(Ex: Use a hose and wand, hook up a sprinkler, carry by hand, install drip irrigation, collect rainwater from a nearby roof, use an underground irrigation system, build berms to collect water, and so on.)
As you finalize where to put your garden, take a few minutes to consider how different elements move through your yard. Here are some examples and questions to consider:
Water Runoff. How does rain or snow melt flow across your land? Would a large storm wash your garden downhill? Or will standing water make your garden soggy?
Wind Directions. Which way does the wind typically blow each season? Will cold winter winds or cool summer breezes affect your garden? Will the wind blow weed seeds or other unsavories from a neglected field or neighbor’s yard?
Animal Paths. Does your growing area intersect paths frequented by you, your children, your pets, or neighborhood wildlife? If so, can you adjust the location? Or do you need to create barriers to keep them from trampling the garden?
Equipment Access. Can you get a wheelbarrow or wagon in? Will you unload a truck of compost or mulch nearby? If you have a larger property, will a lawnmower, tiller, and/or tractor move through the space?
Depending on where you live, other “movement” factors to consider could include fire or landslide danger, frost pockets, or even flooding zones.
What movements do you need to consider for your location?
NOW, SELECT YOUR LOCATION
After working through these five exercises…
Where will you put your garden?
If you’re still not sure where to put your garden, don’t let “analysis paralysis” stop you! I encourage you to choose based on your best guess. You can improve your site over time, and if needed, you can try another location next time. The key is to get started!
GARDEN LOCATION CHECKLIST
- Convenient – close to house or a frequently used path
- Sunny – 8+ hours of sunlight
- Well-draining, fertile soil – compost and other amendments can help
Nice to Have
- Close to kids’ play area
- Close to water source
- Level ground
- Protected from wind, water runoff, and other movement factors
From Thinking to Acting
First, be sure to download the printable workbook for this process if you haven’t already.
(Or pull out a few blank sheets of paper and head outside to observe and test as you select the best spot for your garden.)
Then, in the comments below, I’d love to hear from you.
- Which of these factors might make the most difference in your choice of a successful garden location?

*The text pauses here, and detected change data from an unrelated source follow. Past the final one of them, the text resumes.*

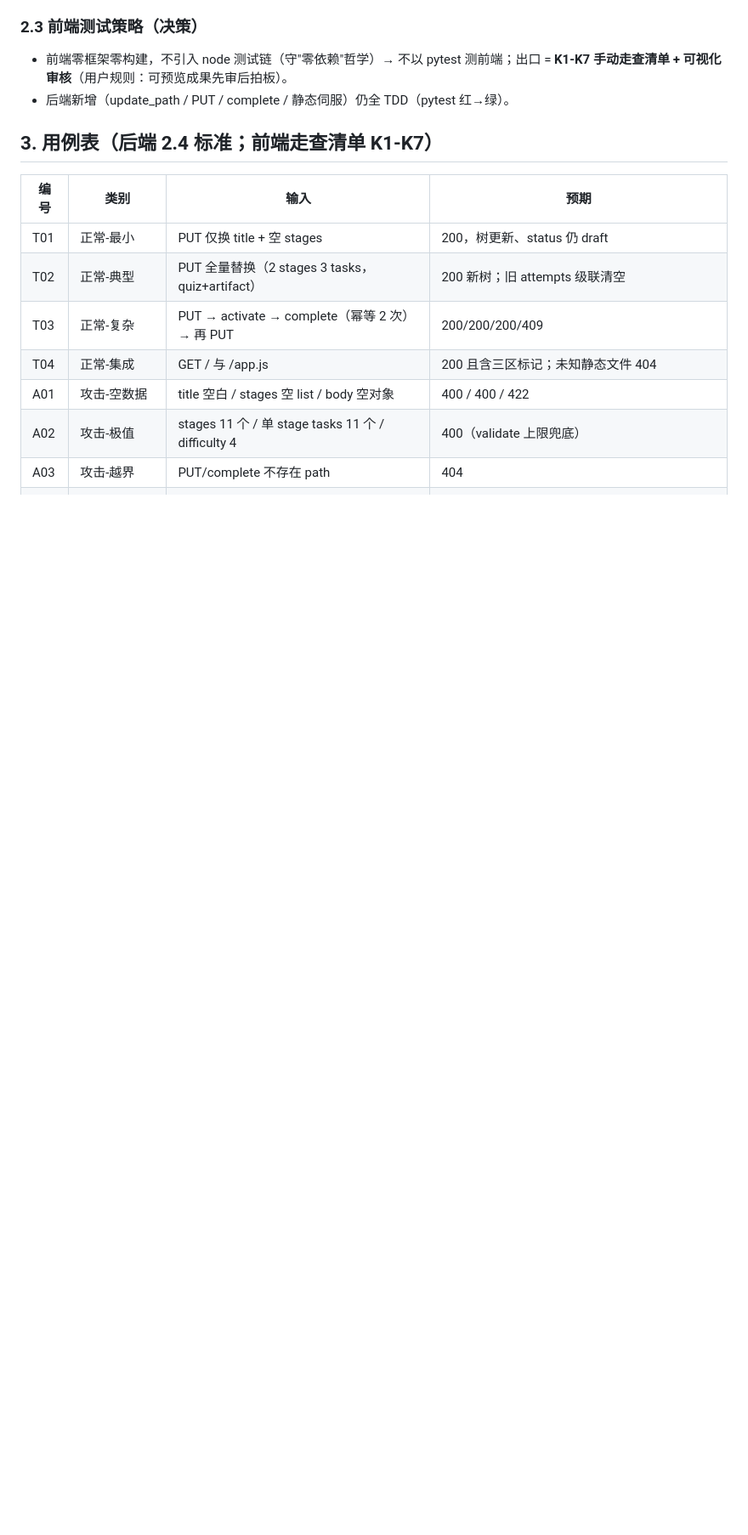
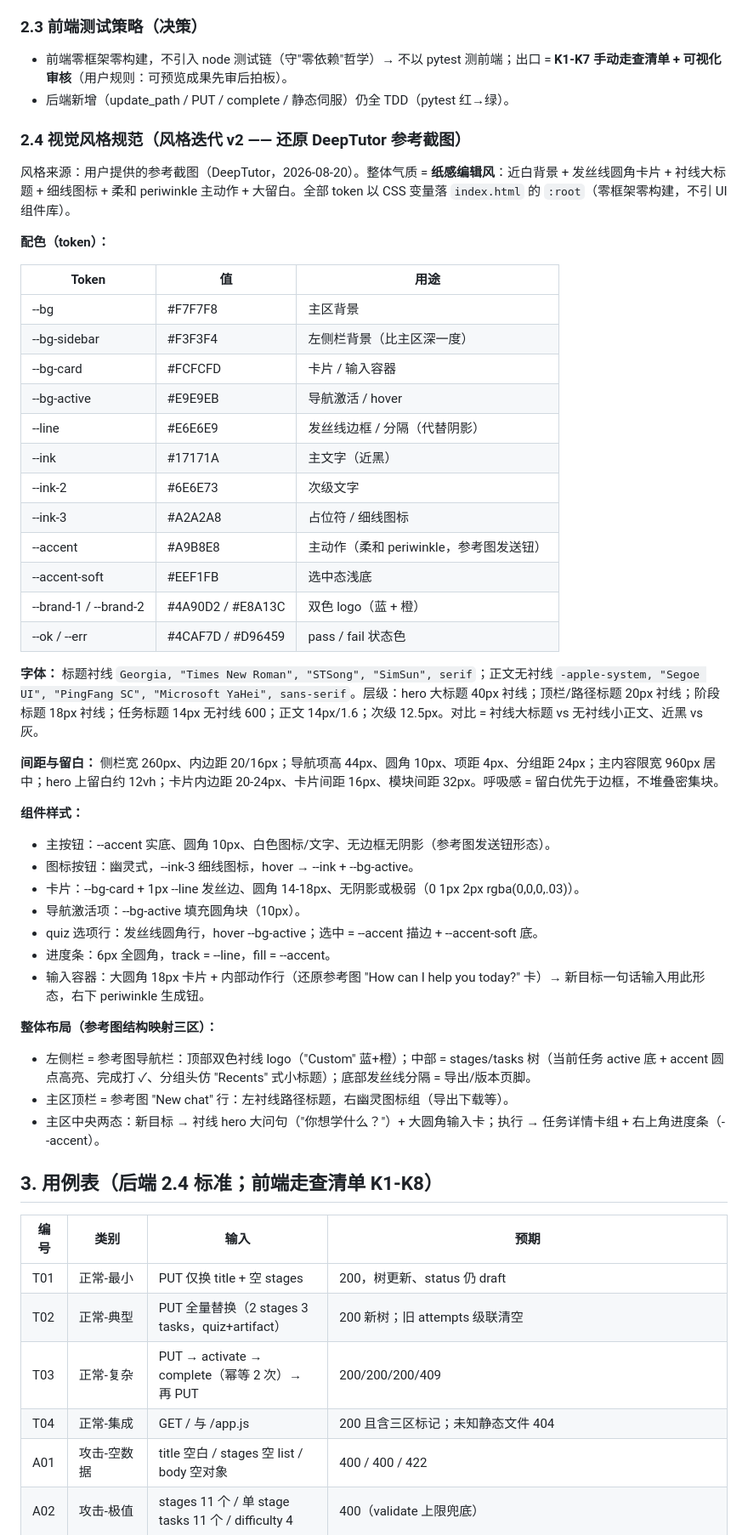
Before and after one commit to FlashCaster/Custom, a Markdown page: docs/G3-6-前端计划.md, the part around one of its changes. Shown at 85% size. Drawn GitHub-style; blank space fills up the shorter version.

Commit message:
docs: G3-6 计划风格迭代 v2（DeepTutor 参考风 token 化）+ §6 决策确认（待开工，开工前禁实现代码）

```diff
--- a/docs/G3-6-前端计划.md
+++ b/docs/G3-6-前端计划.md
@@ -44,7 +44,46 @@
 - 前端零框架零构建，不引入 node 测试链（守"零依赖"哲学）→ 不以 pytest 测前端；出口 = **K1-K7 手动走查清单 + 可视化审核**（用户规则：可预览成果先审后拍板）。
 - 后端新增（update_path / PUT / complete / 静态伺服）仍全 TDD（pytest 红→绿）。
 
-## 3. 用例表（后端 2.4 标准；前端走查清单 K1-K7）
+### 2.4 视觉风格规范（风格迭代 v2 —— 还原 DeepTutor 参考截图）
+
+风格来源：用户提供的参考截图（DeepTutor，2026-08-20）。整体气质 = **纸感编辑风**：近白背景 + 发丝线圆角卡片 + 衬线大标题 + 细线图标 + 柔和 periwinkle 主动作 + 大留白。全部 token 以 CSS 变量落 `index.html` 的 `:root`（零框架零构建，不引 UI 组件库）。
+
+**配色（token）：**
+
+| Token | 值 | 用途 |
+|---|---|---|
+| --bg | #F7F7F8 | 主区背景 |
+| --bg-sidebar | #F3F3F4 | 左侧栏背景（比主区深一度） |
+| --bg-card | #FCFCFD | 卡片 / 输入容器 |
+| --bg-active | #E9E9EB | 导航激活 / hover |
+| --line | #E6E6E9 | 发丝线边框 / 分隔（代替阴影） |
+| --ink | #17171A | 主文字（近黑） |
+| --ink-2 | #6E6E73 | 次级文字 |
+| --ink-3 | #A2A2A8 | 占位符 / 细线图标 |
+| --accent | #A9B8E8 | 主动作（柔和 periwinkle，参考图发送钮） |
+| --accent-soft | #EEF1FB | 选中态浅底 |
+| --brand-1 / --brand-2 | #4A90D2 / #E8A13C | 双色 logo（蓝 + 橙） |
+| --ok / --err | #4CAF7D / #D96459 | pass / fail 状态色 |
+
+**字体：** 标题衬线 `Georgia, "Times New Roman", "STSong", "SimSun", serif`；正文无衬线 `-apple-system, "Segoe UI", "PingFang SC", "Microsoft YaHei", sans-serif`。层级：hero 大标题 40px 衬线；顶栏/路径标题 20px 衬线；阶段标题 18px 衬线；任务标题 14px 无衬线 600；正文 14px/1.6；次级 12.5px。对比 = 衬线大标题 vs 无衬线小正文、近黑 vs 灰。
+
+**间距与留白：** 侧栏宽 260px、内边距 20/16px；导航项高 44px、圆角 10px、项距 4px、分组距 24px；主内容限宽 960px 居中；hero 上留白约 12vh；卡片内边距 20-24px、卡片间距 16px、模块间距 32px。呼吸感 = 留白优先于边框，不堆叠密集块。
+
+**组件样式：**
+- 主按钮：--accent 实底、圆角 10px、白色图标/文字、无边框无阴影（参考图发送钮形态）。
+- 图标按钮：幽灵式，--ink-3 细线图标，hover → --ink + --bg-active。
+- 卡片：--bg-card + 1px --line 发丝边、圆角 14-18px、无阴影或极弱（0 1px 2px rgba(0,0,0,.03)）。
+- 导航激活项：--bg-active 填充圆角块（10px）。
+- quiz 选项行：发丝线圆角行，hover --bg-active；选中 = --accent 描边 + --accent-soft 底。
+- 进度条：6px 全圆角，track = --line，fill = --accent。
+- 输入容器：大圆角 18px 卡片 + 内部动作行（还原参考图 "How can I help you today?" 卡）→ 新目标一句话输入用此形态，右下 periwinkle 生成钮。
+
+**整体布局（参考图结构映射三区）：**
+- 左侧栏 = 参考图导航栏：顶部双色衬线 logo（"Custom" 蓝+橙）；中部 = stages/tasks 树（当前任务 active 底 + accent 圆点高亮、完成打 ✓、分组头仿 "Recents" 式小标题）；底部发丝线分隔 = 导出/版本页脚。
+- 主区顶栏 = 参考图 "New chat" 行：左衬线路径标题，右幽灵图标组（导出下载等）。
+- 主区中央两态：新目标 → 衬线 hero 大问句（"你想学什么？"）+ 大圆角输入卡；执行 → 任务详情卡组 + 右上角进度条（--accent）。
+
+## 3. 用例表（后端 2.4 标准；前端走查清单 K1-K8）
 
 | 编号 | 类别 | 输入 | 预期 |
 |---|---|---|---|
```
Also changed, not shown: other parts of docs/G3-6-前端计划.md (+8 -6 lines), PROJECT_BRIEF.md (+2 -2 lines).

- Do you have suggestions for other new gardeners?
- Have you learned any lessons about garden location the hard way?
- Do you have any questions about picking your location?